Diesel Vehicles

As you probably already know, diesel engines get
better fuel economy than gas, simply because they
don't need to burn as much fuel as gasoline engines
to get the same amount of power. Diesel engines
are built heavier than gas engines, to help sustain
the added stress of the much higher compression

Diesel engines don't have an ignition system either,
so you'll never have to tune them up. The exhaust
systems will last longer as well, as the exhaust
on a diesel isn't as corrosive as an exhaust on a
gasoline engine.

With diesel engines, it isn't unusual to see them
with 400,000 or even 500,000 miles.

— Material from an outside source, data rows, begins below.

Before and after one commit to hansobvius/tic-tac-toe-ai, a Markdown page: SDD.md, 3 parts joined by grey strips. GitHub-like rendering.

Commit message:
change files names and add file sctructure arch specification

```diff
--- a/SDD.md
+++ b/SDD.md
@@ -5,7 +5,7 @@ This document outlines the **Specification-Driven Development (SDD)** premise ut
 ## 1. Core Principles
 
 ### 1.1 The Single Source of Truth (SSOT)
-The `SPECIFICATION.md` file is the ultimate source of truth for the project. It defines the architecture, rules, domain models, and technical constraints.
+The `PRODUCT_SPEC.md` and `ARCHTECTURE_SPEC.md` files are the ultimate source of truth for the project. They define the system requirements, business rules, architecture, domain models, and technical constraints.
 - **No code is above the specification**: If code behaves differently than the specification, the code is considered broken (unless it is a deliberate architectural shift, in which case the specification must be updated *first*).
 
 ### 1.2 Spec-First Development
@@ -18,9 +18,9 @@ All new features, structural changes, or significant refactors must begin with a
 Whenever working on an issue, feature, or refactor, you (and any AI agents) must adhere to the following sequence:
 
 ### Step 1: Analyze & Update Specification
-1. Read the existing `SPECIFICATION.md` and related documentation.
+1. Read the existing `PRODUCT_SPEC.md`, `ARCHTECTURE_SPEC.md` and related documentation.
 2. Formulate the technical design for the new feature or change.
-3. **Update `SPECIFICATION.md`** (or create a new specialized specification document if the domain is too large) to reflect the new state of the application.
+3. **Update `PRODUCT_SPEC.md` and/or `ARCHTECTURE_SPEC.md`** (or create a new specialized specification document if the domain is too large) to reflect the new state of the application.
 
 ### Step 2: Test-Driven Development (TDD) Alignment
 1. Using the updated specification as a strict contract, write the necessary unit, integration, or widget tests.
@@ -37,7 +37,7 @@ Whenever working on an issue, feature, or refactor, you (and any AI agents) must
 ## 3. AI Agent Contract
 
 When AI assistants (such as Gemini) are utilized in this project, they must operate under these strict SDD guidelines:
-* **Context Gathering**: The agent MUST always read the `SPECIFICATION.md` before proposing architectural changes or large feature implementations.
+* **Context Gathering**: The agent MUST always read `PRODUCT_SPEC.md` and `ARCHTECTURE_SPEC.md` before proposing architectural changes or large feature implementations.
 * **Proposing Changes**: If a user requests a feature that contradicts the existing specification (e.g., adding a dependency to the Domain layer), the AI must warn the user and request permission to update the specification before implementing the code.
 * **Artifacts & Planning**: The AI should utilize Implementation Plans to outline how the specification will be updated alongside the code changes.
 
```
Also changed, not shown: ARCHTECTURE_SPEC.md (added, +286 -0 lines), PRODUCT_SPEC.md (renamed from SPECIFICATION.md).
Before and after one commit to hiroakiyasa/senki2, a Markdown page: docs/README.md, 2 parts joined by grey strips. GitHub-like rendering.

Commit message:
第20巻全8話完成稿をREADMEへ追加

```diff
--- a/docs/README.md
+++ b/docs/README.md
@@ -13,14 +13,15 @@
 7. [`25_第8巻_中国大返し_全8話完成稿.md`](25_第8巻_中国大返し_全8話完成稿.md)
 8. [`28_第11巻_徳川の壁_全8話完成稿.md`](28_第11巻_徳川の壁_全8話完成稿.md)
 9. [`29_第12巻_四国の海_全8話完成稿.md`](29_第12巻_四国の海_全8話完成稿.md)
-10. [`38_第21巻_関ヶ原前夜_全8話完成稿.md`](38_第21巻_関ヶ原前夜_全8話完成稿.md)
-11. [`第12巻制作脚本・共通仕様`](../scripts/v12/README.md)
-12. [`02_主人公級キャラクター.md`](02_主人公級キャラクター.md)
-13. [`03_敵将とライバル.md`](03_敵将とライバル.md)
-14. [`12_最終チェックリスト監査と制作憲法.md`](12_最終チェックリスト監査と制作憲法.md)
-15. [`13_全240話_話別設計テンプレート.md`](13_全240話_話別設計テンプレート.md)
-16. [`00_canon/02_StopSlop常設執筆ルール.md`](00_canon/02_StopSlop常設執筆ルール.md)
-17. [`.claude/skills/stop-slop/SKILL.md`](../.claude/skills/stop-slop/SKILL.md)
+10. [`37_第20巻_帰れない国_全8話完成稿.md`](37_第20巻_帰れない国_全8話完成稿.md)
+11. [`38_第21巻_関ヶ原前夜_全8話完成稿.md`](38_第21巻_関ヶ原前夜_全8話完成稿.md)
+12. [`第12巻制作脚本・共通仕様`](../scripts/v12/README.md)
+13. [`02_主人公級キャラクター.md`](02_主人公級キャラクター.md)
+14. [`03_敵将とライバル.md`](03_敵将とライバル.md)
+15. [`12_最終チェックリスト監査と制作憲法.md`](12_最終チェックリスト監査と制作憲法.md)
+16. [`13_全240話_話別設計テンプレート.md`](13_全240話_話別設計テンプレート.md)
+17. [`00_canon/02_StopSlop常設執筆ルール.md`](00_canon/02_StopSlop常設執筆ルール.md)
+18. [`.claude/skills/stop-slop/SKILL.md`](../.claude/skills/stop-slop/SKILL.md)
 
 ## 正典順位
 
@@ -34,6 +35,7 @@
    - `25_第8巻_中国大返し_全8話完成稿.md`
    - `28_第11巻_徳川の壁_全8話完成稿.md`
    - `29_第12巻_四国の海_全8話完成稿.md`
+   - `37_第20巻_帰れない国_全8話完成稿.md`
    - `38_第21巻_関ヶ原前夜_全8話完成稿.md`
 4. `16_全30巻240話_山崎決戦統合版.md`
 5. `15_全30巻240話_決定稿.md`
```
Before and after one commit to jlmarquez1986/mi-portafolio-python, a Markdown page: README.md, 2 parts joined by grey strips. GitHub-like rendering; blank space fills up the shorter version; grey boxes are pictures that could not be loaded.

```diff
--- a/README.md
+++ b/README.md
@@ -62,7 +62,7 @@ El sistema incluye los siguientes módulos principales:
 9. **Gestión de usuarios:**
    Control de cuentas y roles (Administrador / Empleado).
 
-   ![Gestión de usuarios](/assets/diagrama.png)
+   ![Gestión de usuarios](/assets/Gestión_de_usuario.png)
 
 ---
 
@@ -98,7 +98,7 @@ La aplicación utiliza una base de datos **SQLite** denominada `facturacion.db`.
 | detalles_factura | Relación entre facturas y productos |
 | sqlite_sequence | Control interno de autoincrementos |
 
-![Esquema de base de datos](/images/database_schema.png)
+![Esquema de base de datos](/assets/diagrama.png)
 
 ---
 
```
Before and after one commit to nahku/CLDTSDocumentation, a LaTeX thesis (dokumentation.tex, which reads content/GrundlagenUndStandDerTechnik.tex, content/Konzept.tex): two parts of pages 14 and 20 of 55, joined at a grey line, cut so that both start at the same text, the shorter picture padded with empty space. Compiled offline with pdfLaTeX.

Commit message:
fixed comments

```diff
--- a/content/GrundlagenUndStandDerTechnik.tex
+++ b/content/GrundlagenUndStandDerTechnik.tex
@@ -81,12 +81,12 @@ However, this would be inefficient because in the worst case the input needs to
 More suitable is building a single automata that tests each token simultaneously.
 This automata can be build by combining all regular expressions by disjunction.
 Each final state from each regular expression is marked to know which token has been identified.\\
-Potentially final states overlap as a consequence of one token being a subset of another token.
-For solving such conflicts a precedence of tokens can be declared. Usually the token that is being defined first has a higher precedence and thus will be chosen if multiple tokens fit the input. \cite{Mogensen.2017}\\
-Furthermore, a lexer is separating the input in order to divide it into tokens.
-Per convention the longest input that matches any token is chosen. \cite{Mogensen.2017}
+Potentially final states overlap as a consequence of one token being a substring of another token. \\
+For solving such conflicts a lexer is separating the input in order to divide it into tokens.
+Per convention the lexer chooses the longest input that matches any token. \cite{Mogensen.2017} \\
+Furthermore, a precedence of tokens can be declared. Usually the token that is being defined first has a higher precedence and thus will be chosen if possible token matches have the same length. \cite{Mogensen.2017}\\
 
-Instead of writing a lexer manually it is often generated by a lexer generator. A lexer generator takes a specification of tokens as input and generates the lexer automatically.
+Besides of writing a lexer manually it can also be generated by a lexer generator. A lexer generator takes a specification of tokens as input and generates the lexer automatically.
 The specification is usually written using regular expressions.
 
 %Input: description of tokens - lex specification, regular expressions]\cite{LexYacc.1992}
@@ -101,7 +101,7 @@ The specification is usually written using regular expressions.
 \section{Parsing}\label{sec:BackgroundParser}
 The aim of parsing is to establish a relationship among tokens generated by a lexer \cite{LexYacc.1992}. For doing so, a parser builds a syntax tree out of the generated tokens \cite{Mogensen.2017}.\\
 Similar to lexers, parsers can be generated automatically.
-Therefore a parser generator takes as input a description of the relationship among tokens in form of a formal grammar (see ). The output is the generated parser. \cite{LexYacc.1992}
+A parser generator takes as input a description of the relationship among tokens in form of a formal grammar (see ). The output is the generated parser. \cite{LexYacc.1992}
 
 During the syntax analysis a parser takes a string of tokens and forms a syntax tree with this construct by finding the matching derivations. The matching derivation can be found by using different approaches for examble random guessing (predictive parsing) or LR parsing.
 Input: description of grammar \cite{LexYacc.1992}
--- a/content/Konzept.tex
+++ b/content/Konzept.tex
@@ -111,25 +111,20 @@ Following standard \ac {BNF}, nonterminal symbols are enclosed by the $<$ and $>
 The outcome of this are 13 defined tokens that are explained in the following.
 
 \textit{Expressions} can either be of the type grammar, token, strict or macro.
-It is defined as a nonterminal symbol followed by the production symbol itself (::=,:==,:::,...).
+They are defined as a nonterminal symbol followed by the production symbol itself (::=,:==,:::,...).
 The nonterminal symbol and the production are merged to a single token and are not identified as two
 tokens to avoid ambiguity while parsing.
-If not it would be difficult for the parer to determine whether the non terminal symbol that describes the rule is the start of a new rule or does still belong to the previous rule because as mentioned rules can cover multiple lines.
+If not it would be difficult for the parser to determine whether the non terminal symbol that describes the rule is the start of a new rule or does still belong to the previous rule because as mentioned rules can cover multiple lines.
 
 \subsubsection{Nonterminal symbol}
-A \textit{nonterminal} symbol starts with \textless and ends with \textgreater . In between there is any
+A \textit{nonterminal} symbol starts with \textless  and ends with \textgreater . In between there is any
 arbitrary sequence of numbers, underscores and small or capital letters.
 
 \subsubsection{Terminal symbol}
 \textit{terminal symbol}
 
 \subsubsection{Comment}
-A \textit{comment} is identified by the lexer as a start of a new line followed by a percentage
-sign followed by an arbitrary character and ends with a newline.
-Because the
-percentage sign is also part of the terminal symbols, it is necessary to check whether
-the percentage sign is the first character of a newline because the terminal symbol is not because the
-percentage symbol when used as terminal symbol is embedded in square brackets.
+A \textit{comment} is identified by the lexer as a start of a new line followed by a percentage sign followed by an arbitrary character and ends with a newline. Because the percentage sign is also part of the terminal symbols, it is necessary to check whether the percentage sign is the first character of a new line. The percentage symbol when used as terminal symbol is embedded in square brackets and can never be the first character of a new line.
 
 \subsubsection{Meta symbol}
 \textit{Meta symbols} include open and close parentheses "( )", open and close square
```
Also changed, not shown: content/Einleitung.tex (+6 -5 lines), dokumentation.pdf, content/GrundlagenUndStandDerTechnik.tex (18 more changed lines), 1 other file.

There are some
out there that have even went beyond 600,000 miles!

When it comes to maintenance, 3,000 mile oil changes
are a must. Diesel fuel isn't as refined as gas,
so the oil will get dirtier faster. You should
also replace the air and fuel filters at least
once a year.

If you live in a colder climate, you'll need to
switch to a winter blend of fuel to prevent fuel
gelling. There are several additives that you can
put in the fuel as well, to help prevent your fuel
from getting gel.

It's also recommended that you replace the glow
plugs every two years. If the temperature drops
below 10 degrees, a block heater is something you
should have. This will ensure starting in cold
weather, especially with the heavy grade of oil
that a diesel engine requires.

If you take care of your diesel vehicle, you can
count on it to be around for years to come. Unlike
gas vehicles, diesel engines are built for the
long haul, and will last you for miles and miles
if you take care of them.

(word count 293)


Diesel Passenger Vehicles
Both diesel cars and light trucks are receiving a lot of attention in the United States as a near term strategy to achieve fuel economy and climate change goals. The renewed interest in diesel as of late stems from its potential to...

Gas Trucks Versus Diesel Trucks
If you plan to use your truck like a car, desiring quick, quiet acceleration and rarely ever haul a heavy load and don't plan to it for a long time, you may want a gasoline engine. Gas engines run smoother, fuel is easier to find, and gas...

General Information On Diesel Engines
Diesel engines offer the lowest specific fuel usage of any other large internal combustion engine. The fact remains, two-stroke diesels with high pressure forced induction, particularly turbo charging, make up a large percentage of the...

Diesel Gas
© diselgas.tdrbizl.com 2006